Monument Valley Navajo Tribal Park

by Chih Kwan Chen, Nov. 5, 2009

Monument Valley Navajo Tribal Park is at the border of Utah and Arizona. Its entrance is along US-163, 20 miles east of Kayenta, Arizona. The park entrance is still in Utah, but the major part of the park is in Arizona. All tose lands, including Kayenta, belong to Navajo Nation. Paying a modest fee, visitors are allowed to drive on designated sandy and bumpy dirt roads to view various high light points. However, to visit interesting points like Big Hogan, Moccasin Arch, Ear of the Wind and Sun's Eye, one needs to join an Indian guided 4-wheel tour to get into private Indian land. We stayed at Kayenta the night before and arranged a tour that starts from the motel. Without such prior arrangement, one can just drive to the visitor center of the park, and there will be many Indian guides with 4-wheels waiting to be hired. Another longer tour is called "Hidden Valley tour". The latter tour is mainly to view the ruins of ancient ANASAZI Indian but not much spectacular scenary. In Navajo language ANASAZI means Ancient Enemy of Navajo. Some say that the modern Hopi Indian is the decendent of ANASAZI, and others say modern Pueblo Indian is the decendant. From the size of the dwellings in those ruins, ANASAZI Indian seems to be very small in size, but modern Hopi and Pueblo Indians are normal size people. So they seem to have grown a lot in time. Navajo Nation uses Utah time, though both the tribal park and Kayenta are in Arizona. Utah time is mountain time and is one hour ahead of Arizona time that is the same as California time. When the Indian guided tour starts at 9 am, it means Navajo time, not Arizona time. At the case of our tour, an Austrarian couple confused with Arizona time and did not come down on time. Only after phone call to their room. they hurriedly came down to join the tour. A careful reservation clerk will always make sure about this time differemce.

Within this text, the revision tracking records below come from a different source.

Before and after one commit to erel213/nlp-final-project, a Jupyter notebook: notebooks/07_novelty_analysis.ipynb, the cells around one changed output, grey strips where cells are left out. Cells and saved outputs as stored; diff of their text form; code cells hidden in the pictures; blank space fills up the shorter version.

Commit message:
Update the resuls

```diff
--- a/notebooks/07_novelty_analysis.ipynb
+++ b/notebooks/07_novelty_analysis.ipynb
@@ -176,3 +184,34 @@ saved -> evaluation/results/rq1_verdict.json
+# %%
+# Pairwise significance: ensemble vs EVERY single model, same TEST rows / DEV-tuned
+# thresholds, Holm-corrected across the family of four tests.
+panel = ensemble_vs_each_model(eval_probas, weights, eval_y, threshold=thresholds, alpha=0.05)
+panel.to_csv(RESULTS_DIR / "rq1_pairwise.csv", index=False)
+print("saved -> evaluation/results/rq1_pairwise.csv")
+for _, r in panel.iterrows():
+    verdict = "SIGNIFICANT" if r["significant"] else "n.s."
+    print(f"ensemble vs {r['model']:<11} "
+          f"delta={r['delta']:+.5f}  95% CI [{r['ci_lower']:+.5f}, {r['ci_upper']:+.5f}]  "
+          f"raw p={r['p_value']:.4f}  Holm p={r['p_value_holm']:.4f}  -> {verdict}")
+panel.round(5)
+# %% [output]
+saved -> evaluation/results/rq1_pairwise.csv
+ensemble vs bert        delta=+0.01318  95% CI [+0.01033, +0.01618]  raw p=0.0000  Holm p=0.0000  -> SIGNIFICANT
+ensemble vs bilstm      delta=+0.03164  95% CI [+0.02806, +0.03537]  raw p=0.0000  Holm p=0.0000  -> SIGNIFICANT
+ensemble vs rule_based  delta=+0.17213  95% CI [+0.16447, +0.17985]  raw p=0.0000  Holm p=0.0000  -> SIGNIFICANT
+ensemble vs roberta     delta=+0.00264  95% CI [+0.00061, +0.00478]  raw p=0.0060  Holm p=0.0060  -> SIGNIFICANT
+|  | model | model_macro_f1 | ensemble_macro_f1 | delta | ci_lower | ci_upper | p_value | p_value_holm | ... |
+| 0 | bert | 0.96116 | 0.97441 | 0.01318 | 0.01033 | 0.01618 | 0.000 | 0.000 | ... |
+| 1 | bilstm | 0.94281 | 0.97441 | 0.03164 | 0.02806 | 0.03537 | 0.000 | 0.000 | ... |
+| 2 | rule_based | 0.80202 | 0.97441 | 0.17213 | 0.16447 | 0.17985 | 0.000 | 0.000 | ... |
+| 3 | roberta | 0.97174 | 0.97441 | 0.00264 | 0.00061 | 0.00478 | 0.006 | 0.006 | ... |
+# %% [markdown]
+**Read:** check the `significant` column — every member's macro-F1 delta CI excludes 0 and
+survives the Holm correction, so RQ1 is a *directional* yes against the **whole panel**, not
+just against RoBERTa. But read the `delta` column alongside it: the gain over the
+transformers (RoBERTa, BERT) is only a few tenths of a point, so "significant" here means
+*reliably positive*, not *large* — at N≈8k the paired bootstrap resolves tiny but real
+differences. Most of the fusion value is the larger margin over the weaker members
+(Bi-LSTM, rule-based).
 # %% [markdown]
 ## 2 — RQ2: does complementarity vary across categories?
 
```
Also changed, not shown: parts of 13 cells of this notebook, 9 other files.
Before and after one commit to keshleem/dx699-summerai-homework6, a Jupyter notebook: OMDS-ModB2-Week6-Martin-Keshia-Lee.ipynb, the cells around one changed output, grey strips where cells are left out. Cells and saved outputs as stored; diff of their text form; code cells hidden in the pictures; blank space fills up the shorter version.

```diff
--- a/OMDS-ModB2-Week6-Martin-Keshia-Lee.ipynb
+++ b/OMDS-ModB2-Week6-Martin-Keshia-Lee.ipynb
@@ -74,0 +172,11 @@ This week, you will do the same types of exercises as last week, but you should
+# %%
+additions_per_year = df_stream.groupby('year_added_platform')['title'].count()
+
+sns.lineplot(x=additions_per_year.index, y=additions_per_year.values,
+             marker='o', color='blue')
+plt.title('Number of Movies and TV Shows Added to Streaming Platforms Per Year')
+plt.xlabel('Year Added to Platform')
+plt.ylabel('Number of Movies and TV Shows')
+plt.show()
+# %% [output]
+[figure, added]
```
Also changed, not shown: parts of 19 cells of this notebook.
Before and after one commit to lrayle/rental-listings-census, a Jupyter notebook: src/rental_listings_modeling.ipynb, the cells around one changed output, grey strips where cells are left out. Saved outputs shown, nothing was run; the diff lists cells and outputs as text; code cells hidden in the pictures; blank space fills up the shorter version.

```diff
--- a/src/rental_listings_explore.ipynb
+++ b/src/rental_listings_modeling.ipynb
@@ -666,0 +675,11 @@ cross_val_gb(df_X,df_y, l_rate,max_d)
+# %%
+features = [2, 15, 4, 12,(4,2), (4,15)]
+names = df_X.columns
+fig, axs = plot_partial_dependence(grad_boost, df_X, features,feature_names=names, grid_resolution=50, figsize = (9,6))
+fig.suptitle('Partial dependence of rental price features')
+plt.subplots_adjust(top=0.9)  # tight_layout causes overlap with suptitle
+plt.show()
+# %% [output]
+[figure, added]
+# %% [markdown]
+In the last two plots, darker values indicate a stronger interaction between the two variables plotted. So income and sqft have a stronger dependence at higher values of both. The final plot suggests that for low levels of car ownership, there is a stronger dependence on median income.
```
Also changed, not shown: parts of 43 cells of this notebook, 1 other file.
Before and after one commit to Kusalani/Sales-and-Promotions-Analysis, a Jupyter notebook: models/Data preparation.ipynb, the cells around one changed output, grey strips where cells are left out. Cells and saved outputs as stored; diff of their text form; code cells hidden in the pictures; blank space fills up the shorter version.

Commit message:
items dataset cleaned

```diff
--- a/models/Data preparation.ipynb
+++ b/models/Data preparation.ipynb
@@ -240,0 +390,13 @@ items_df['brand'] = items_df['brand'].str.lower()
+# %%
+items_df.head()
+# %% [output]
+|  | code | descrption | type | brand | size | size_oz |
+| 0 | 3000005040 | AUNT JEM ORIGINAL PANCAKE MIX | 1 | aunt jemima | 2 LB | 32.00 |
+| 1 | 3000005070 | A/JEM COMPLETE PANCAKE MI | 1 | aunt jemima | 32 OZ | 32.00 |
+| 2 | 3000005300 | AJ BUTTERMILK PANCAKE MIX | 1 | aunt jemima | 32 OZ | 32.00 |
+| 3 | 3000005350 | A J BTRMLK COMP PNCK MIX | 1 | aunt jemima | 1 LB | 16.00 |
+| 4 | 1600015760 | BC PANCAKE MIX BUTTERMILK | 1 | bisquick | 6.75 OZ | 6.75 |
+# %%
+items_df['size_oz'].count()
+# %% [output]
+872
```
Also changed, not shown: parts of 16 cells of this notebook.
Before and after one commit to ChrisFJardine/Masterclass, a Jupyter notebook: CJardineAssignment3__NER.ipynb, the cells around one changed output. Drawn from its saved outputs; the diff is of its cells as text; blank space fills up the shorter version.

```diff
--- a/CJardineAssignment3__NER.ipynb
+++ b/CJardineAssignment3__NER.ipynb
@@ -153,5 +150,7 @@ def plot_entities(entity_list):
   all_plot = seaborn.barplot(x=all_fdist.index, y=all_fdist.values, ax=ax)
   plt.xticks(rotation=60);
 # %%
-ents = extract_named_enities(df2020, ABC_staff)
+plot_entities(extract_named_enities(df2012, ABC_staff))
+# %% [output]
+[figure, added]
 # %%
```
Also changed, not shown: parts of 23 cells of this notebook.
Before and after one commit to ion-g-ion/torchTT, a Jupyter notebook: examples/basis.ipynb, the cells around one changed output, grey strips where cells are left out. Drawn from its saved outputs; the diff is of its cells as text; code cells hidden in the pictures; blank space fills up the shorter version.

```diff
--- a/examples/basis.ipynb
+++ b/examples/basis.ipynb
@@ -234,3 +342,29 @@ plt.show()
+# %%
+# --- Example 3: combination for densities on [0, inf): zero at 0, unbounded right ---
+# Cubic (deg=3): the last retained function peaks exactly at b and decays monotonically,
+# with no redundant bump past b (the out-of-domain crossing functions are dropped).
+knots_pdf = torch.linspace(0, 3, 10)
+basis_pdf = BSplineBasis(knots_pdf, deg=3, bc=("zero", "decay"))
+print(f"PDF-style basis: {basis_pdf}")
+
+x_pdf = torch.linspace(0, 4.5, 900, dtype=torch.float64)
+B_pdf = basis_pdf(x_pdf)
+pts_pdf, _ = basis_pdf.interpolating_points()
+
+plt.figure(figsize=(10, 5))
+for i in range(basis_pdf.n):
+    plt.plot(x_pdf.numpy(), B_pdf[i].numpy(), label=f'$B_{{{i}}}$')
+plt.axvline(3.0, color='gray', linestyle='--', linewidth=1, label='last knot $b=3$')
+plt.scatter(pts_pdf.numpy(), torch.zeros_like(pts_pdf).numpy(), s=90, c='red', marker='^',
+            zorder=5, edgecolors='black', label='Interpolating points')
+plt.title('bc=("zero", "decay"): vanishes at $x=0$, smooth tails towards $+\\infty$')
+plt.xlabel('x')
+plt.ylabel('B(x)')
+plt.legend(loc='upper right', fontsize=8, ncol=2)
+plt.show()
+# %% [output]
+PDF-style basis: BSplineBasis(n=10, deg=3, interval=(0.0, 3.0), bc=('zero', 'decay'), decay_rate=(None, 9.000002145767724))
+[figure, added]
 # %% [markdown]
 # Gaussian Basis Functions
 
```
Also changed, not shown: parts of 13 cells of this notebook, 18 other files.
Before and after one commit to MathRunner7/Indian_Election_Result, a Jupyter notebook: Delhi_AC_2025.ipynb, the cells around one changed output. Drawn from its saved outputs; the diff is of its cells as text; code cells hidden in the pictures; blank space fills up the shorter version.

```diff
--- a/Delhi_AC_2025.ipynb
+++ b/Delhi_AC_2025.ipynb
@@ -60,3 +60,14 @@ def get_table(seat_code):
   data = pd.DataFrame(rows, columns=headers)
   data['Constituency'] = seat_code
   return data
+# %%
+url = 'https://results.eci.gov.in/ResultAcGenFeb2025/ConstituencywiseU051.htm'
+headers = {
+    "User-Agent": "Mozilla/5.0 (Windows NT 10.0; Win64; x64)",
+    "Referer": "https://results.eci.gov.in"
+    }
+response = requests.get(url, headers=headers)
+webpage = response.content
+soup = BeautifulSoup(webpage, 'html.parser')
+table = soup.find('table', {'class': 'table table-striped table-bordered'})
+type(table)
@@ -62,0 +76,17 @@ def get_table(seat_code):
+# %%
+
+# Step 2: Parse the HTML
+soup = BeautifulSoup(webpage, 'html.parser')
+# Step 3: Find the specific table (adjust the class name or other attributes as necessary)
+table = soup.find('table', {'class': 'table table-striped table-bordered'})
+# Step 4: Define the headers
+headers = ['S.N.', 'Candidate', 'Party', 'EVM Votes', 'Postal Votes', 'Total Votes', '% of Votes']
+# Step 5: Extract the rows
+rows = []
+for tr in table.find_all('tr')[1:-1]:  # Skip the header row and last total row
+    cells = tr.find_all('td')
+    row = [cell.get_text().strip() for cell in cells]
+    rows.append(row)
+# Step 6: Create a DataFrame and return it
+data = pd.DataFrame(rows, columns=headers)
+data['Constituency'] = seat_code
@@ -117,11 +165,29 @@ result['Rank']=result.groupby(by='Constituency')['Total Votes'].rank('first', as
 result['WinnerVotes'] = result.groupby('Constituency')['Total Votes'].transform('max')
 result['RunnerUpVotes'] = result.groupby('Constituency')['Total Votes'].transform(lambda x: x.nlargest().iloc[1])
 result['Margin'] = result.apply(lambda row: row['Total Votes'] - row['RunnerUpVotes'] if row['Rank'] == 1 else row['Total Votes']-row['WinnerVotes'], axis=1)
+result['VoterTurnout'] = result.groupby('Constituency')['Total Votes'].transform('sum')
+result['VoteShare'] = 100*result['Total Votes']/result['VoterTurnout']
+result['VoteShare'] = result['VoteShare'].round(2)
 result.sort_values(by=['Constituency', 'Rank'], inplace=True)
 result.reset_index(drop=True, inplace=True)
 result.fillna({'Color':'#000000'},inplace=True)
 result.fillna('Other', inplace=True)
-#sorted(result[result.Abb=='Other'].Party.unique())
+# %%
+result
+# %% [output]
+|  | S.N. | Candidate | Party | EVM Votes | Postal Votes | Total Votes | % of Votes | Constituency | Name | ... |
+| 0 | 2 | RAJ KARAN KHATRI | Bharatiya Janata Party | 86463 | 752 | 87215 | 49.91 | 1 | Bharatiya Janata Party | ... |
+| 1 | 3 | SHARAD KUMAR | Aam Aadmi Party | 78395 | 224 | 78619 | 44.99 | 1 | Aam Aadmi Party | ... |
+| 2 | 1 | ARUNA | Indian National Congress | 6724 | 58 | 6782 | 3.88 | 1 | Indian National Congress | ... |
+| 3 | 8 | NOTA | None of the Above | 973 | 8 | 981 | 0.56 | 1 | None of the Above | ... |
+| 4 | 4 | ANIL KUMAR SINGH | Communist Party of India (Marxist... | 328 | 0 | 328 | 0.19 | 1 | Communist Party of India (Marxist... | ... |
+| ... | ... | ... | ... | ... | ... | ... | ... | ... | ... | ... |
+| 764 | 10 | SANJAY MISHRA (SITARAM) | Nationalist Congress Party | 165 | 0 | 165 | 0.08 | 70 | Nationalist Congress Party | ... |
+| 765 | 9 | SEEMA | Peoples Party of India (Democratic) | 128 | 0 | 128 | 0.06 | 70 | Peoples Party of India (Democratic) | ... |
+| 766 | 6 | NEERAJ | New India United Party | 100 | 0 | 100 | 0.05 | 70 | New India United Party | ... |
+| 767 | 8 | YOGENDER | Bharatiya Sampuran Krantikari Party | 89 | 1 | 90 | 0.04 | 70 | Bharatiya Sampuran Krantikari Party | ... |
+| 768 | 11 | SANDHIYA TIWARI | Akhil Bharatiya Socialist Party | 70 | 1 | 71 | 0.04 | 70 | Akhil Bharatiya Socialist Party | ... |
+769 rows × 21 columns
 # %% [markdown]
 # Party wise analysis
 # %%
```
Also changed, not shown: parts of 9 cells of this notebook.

John Ford point where the movie "Stage Coach" was made. Welcome to Monument Valley.
If ignore those houses and cars, it is a typical scene that a wagon train passes through the valley. Suddenly a line of horse mounted Indian warriers appear on the farther side cliff, a common scene in western movies.
North Window. Window here has different meaning from the windows in Arch National Park.
This one can be South Window, but not sure.
A far view of Three Sisters
A close up view of Three Sisters. The frontal view of the face of the third sister and the side view of the face of the first sister are visible.
Chief's head. More structures in the bag of the chief can be made out.
Totem Pole.
Some structures in the making.
The thumb.
The Throne.
A weaving old Indian lady.
The cat of the valley.
A far view of Big Hogan. There is a round hole at the top of the stone theater, and the sun light goes through it, illuminating the bright spot on the wall.
People are lying on the foot of the wall to look up at Big Hogan.
That is what those people see.
Moccasin Arch.
The 4-wheel travels on wild land without any road.
Small holes are appearing at the top of this stone theater.
A far away view of Ear of the Wind.
A close up view of Ear of the Wind.
Sun's Eye.
Petroglyph of ANASAZI Indian.
A far view of a small window.
A close up view of the small window.